Scan the records for "figure" and copy each line that contains it.

Records for this exercise: Begin

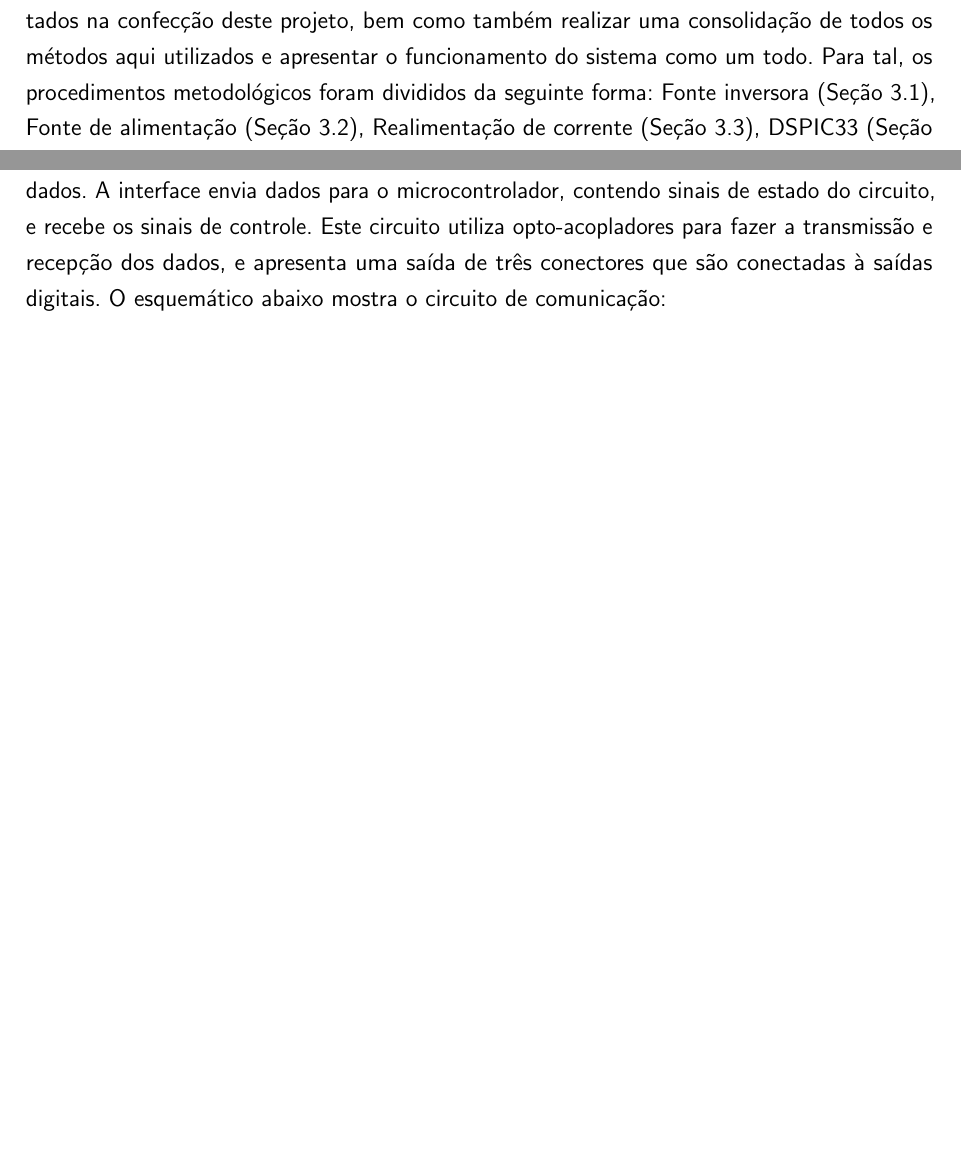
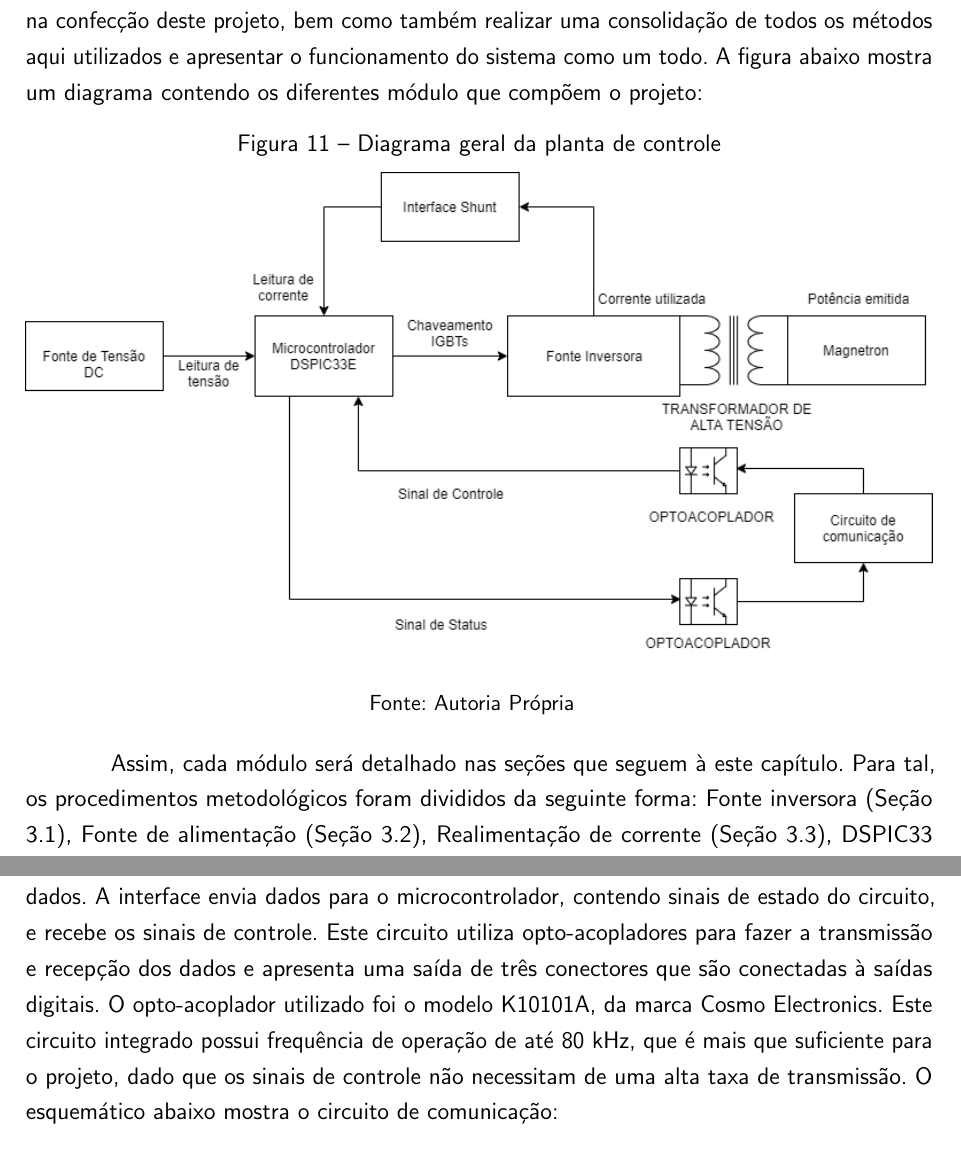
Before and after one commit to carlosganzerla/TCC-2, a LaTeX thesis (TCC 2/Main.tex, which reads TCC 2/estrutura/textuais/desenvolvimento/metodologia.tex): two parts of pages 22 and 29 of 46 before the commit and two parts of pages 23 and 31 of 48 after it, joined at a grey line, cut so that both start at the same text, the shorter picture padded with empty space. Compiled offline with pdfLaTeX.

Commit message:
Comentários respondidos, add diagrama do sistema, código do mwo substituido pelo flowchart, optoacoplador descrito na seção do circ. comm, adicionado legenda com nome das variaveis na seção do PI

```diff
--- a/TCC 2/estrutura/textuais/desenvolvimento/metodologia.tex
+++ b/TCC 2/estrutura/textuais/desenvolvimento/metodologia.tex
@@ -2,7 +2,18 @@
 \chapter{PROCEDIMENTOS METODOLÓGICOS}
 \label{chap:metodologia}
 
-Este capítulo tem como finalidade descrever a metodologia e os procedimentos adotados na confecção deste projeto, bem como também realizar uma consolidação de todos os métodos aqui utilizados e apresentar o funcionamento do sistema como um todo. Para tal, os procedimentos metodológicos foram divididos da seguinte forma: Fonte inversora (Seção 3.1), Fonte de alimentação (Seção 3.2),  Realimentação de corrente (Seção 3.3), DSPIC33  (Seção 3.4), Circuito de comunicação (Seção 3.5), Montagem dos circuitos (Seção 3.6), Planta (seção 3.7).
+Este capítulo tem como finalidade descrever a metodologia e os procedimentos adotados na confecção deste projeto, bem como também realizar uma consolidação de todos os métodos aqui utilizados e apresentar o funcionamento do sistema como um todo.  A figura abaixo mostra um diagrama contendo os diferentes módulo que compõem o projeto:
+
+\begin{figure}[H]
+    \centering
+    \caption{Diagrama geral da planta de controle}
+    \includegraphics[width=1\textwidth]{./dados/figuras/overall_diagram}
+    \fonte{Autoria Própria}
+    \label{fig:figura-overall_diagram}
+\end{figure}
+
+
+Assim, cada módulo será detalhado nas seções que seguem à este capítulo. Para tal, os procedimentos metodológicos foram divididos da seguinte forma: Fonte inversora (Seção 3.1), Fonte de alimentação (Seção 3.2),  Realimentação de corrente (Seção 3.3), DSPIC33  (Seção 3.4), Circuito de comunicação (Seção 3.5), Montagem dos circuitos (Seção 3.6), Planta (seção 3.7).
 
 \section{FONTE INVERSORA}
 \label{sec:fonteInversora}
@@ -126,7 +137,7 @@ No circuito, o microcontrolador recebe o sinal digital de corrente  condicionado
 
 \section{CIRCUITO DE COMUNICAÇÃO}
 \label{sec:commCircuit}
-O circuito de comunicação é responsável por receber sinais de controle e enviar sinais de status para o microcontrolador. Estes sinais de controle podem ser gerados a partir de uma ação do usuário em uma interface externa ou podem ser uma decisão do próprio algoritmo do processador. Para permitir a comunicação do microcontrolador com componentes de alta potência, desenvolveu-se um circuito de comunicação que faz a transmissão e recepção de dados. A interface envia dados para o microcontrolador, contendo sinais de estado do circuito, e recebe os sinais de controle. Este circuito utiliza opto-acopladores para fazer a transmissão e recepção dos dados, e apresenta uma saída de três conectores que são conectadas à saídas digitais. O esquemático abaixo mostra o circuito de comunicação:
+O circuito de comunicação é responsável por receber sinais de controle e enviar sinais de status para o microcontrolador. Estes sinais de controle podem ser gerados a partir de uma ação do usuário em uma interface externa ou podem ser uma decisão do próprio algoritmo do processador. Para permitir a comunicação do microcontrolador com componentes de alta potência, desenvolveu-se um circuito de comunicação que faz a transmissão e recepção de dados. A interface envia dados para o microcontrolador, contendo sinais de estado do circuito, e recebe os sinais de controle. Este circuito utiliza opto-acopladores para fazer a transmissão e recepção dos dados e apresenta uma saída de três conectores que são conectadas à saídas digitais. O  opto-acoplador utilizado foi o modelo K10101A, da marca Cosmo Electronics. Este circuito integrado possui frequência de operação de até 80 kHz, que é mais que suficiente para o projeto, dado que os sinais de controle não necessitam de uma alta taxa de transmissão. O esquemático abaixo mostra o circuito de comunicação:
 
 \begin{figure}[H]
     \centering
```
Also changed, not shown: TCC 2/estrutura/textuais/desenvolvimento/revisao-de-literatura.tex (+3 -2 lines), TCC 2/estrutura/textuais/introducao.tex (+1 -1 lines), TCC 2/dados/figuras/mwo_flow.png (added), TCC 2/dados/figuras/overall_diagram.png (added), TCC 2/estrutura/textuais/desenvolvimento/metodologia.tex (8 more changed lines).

Records for this exercise: End

Answer for the task:
+\begin{figure}[H]
+\end{figure}
 \begin{figure}[H]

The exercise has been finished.